Cats can come into heat as young as 4 ½ months of age. Cats come into heat every 21 days, from February through October in our region. A female cat will stay in heat for approximately one week. Cats kept indoors may come into heat all year long. During her heat cycle, she will

    • yowl or vocalize loudly and frequently
    • roll on the floor
    • stand with her rear end higher than her front end
    • indoor cats will attempt to escape to the outside

What do I need to do while my pet is in heat?

While your pet is in heat, she must be carefully confined. Most fences will not provide sufficient protection from determined males! Male dogs will be attracted to her for up to 5 miles around your house. Male dogs and cats can create a nuisance if they are in close proximity to a female in heat.

How old is too old to have my dog or cat altered?

Pets are never too old to have litters. Dogs and cats that are sterilized have a greatly reduced risk of testicular and ovarian tumors in later years of life. If your pet is over 7, we advise your pet have blood work done at your veterinarian’s office to make sure your pet is healthy enough for anesthesia. Extra precautions are taken with older dogs to ensure they are handled with special care. Older pets will take longer to get back to their normal routine.

Will the surgery be painful?

Spaying and neutering are performed under general anesthesia. Some  animals will have some discomfort following their surgery, and pain medications may be prescribed.

Your pet may lick at the incision. If so, ask your vet for advice. Pets will need to be kept in a dry place and have limited exercise following surgery.

 

Common Myths About Spaying and Neutering

“I’m sure I can find good homes for all of my dog’s puppies.”

Even if you allow your pet to reproduce on purpose, their kittens or puppies are just as likely to end up in an animal shelter as any others. This adds to shelter overcrowding and, unfortunately, to many otherwise-adoptable pets having to be put down each year. You also can’t be sure the puppies’ or kittens’ new owners will spay or neuter them, and an unaltered pet is at the highest risk for ending up in an animal shelter. Without a doubt, spaying and neutering helps reduce the number of unwanted animals that must be put down each year.

“My pet should come in heat before she can be spayed.”

It is actually better for her to be spayed before her first cycle; it will reduce the chances that she will develop certain serious health issues later in life.

“My pet will get fat and lazy.”

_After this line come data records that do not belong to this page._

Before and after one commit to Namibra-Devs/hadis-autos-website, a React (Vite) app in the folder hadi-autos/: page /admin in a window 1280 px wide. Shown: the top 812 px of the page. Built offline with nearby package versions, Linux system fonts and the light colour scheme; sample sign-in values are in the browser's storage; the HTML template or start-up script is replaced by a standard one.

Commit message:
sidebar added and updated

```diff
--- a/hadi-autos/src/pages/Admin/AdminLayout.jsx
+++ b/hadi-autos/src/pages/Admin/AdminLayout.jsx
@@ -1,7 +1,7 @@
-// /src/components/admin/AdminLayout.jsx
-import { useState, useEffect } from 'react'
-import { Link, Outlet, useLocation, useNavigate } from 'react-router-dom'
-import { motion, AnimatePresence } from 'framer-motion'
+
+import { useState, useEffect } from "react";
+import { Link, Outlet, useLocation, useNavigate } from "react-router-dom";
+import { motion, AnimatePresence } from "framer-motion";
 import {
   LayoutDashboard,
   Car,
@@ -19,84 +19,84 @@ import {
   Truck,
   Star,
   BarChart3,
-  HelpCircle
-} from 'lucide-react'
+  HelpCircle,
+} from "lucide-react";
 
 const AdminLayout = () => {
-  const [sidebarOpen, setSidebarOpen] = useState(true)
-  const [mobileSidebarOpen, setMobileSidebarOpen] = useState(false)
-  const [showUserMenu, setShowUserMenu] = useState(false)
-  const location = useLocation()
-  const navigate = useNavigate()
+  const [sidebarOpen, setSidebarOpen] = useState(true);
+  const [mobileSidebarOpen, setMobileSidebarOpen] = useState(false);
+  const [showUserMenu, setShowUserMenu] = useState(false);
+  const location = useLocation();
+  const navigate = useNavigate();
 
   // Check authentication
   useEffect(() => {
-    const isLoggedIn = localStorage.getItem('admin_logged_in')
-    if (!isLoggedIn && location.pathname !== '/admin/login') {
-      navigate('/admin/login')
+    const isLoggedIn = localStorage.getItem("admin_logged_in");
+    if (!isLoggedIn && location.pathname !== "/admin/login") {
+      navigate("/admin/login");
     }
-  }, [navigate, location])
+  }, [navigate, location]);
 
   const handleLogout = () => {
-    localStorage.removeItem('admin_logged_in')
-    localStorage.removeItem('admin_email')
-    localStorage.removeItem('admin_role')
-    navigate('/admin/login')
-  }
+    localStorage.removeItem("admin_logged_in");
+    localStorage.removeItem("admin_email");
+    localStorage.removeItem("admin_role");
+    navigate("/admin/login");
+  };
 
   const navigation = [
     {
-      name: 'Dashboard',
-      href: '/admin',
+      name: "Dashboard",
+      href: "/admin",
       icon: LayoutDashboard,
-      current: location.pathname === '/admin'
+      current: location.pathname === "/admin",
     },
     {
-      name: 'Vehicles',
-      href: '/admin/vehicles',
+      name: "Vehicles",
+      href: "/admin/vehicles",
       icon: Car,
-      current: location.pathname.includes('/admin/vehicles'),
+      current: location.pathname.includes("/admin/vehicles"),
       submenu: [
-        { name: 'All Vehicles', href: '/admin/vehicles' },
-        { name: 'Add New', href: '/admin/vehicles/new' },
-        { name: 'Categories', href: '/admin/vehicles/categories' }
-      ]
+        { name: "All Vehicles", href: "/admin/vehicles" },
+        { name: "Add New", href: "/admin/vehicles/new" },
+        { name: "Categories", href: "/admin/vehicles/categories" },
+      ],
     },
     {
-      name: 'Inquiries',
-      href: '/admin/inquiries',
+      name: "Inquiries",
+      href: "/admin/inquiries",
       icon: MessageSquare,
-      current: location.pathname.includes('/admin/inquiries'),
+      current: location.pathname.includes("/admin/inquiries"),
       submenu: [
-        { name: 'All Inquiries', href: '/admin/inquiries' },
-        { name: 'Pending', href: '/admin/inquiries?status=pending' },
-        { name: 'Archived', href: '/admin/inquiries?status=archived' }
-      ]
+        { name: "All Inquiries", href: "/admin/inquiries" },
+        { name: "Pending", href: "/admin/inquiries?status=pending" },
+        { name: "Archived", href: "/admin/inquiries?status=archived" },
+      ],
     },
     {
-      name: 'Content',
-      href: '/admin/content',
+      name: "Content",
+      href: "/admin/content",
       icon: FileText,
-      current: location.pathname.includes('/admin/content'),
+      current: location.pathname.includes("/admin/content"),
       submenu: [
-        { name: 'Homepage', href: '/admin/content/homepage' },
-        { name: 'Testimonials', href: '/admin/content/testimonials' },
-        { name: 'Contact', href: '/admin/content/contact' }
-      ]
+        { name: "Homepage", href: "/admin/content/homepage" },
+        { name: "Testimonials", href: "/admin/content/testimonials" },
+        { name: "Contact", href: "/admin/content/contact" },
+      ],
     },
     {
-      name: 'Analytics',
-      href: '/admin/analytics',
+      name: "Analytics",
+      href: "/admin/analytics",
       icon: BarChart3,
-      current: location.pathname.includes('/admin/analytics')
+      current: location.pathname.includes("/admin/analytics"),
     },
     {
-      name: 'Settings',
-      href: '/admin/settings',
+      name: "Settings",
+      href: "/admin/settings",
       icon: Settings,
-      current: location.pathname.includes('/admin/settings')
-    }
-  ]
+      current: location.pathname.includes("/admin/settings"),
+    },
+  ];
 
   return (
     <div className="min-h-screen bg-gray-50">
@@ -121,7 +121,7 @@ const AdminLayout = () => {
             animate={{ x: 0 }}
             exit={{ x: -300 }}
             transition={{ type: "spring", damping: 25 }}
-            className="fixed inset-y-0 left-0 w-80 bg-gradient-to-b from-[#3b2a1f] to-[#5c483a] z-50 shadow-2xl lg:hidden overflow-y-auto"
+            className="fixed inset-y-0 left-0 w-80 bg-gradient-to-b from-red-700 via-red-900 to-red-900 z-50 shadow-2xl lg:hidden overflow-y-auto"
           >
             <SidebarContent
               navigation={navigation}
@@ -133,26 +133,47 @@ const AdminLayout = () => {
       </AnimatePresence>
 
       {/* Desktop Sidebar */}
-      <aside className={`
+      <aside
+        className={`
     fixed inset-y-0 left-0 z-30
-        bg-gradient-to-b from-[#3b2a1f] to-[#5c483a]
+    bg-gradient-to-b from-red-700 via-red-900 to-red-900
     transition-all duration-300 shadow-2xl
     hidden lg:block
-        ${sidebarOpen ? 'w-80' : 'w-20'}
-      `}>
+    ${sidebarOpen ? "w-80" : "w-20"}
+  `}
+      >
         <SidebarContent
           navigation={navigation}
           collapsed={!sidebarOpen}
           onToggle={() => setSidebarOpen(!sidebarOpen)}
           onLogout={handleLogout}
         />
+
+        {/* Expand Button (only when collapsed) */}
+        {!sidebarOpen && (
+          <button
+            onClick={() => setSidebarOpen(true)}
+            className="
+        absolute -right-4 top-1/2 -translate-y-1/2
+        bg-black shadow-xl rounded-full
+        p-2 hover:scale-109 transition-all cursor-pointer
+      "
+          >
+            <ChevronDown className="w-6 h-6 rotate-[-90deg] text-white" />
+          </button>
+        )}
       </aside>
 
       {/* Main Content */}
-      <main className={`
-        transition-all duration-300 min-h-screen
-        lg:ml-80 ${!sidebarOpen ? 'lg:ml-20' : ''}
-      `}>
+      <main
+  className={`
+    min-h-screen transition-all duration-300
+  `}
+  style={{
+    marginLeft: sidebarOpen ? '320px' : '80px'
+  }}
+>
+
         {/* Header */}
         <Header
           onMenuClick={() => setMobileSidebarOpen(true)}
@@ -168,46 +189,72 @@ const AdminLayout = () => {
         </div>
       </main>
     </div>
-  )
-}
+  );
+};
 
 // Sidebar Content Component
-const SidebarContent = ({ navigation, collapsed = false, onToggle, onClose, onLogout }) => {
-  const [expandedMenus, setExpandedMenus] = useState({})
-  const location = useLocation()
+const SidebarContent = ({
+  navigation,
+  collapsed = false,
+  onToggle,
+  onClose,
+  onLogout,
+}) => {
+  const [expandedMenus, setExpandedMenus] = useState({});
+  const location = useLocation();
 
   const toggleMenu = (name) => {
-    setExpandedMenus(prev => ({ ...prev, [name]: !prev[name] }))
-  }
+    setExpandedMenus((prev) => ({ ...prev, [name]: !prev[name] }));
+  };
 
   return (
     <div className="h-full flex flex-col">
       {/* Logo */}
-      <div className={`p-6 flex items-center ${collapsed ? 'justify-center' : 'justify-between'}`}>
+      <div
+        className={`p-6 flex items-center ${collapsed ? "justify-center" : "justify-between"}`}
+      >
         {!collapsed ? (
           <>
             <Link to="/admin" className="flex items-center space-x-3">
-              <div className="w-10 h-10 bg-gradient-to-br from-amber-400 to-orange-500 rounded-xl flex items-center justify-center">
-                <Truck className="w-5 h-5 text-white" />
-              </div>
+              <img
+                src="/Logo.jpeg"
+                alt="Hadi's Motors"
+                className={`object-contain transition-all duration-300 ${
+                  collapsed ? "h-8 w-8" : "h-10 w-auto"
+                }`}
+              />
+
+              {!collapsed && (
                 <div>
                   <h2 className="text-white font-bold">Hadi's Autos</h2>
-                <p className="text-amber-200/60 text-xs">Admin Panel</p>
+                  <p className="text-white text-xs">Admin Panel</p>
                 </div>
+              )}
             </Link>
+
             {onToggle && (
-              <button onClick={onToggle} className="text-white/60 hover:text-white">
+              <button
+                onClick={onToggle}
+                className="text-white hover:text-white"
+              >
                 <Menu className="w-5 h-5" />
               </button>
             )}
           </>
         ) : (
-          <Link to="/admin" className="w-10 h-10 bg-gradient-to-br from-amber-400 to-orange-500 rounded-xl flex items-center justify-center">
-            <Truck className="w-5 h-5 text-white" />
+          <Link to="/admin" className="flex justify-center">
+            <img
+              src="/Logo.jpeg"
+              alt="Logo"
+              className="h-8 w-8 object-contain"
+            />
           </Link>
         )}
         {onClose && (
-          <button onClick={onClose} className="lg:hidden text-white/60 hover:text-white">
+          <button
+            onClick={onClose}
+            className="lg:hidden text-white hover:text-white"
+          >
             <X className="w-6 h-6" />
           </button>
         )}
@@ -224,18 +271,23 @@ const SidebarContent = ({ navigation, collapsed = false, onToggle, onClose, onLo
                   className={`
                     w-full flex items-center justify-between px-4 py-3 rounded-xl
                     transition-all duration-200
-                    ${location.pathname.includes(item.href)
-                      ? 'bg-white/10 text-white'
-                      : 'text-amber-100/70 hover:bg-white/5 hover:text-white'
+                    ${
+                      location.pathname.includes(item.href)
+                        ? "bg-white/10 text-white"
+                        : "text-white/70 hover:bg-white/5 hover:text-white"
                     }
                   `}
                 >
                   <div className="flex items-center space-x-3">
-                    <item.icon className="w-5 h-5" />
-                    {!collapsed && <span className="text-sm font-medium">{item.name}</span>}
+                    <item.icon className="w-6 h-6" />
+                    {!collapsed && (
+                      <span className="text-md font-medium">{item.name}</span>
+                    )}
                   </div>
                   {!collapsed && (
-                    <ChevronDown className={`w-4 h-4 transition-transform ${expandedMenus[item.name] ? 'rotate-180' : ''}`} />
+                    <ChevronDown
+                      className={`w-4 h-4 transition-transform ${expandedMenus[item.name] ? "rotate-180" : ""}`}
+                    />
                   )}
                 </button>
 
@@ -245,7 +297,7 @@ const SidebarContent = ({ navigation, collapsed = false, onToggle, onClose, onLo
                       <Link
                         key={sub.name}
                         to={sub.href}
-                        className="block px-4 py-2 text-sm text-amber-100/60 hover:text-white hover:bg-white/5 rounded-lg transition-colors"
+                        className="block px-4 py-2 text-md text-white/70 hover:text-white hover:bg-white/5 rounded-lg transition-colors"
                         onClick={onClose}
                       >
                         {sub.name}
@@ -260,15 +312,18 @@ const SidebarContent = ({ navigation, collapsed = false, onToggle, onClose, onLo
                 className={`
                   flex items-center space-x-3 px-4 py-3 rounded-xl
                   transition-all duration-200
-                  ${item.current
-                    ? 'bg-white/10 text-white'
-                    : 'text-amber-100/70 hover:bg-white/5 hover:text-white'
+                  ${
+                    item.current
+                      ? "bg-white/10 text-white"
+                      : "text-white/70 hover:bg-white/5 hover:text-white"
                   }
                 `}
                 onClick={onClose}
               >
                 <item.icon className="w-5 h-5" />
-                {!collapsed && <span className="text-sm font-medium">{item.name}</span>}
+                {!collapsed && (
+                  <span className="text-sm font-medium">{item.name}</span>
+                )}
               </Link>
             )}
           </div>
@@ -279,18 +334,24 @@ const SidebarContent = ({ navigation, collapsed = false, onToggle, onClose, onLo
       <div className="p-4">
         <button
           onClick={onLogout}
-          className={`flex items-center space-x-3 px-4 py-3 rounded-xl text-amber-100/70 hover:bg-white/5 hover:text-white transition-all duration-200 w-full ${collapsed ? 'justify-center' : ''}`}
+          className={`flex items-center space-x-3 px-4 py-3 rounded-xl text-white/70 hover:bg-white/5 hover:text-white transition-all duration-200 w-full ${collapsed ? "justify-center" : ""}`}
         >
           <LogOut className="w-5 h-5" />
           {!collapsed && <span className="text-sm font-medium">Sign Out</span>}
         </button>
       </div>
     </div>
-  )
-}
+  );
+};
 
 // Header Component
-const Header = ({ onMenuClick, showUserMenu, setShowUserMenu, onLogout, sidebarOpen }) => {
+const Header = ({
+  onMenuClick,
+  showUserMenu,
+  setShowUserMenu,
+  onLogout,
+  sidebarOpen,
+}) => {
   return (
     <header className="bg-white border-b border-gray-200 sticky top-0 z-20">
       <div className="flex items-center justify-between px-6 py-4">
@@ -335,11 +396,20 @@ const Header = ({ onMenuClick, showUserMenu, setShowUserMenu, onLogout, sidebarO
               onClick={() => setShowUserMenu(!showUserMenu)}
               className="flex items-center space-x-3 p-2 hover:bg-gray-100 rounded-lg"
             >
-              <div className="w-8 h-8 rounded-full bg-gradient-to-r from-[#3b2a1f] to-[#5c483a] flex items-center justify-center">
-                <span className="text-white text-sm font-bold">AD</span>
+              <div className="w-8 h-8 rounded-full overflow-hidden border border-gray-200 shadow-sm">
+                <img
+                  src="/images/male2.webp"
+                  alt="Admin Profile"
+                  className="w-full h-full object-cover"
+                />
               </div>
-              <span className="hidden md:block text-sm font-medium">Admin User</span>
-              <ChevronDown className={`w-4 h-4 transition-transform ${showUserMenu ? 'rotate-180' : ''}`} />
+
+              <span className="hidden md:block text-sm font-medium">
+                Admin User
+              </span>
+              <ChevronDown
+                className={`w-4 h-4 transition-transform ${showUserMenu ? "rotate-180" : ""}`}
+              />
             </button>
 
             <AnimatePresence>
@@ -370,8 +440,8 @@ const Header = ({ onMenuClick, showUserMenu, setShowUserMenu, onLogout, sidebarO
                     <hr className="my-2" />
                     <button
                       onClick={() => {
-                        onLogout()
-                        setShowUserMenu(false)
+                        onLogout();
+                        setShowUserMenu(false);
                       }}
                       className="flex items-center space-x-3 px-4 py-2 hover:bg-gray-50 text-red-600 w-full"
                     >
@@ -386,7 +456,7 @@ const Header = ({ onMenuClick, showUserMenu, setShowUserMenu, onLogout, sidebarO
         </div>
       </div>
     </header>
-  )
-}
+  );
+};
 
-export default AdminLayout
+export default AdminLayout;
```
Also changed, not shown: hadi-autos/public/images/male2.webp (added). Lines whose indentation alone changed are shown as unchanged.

The decrease in an animal’s hormone level that’s caused by spaying or neutering can indeed result in a slower metabolism. If so, you’ll need to adjust your pet’s diet accordingly. However, when sterilized at a young age, most animals will continue to stay active and not gain excess weight.

“My dog will not guard my home after having the surgery.”

Most dogs are naturally territorial, and spaying or neutering will not change that instinct. The only behaviors that will change are those controlled by the sex hormones.

It is particularly recommended that an aggressive animal be neutered or spayed to help reduce that behavior. However, sterilization may not stop it altogether, because aggressive tendencies can be caused by the environment or a lack of training, rather than by hormonal reasons.

“It costs too much.”

Fees vary, depending upon where you have your pet altered, whether it’s male or female, its size, and other factors. It’s a one-time only cost that will save you money over the lifetime of your pet by lowering it’s risk of developing certain serious health problems.  We work hard to offer assistance programs to our community…  If you can afford more than you are asked to pay, please help others by making a donation—any donation helps!

If you are not in our area contact one of the resources below

  • CAIT’s Toll-Free Help Line: Tennessee residents, are you looking for spay or neuter services in your area? Call our new toll-free help line for information, at 1-866-907-7729 (SPAY)

Spay/Neuter Information

  • The Feral Cat Spay/Neuter Project: A non-profit organization made up of veterinarians and other volunteers dedicated to ending the suffering of homeless cats and providing information about feral cat trap/alter/release programs.

 

Please call (865)215-6677 to schedule an appointment, or for more information about our spay/neuter programs.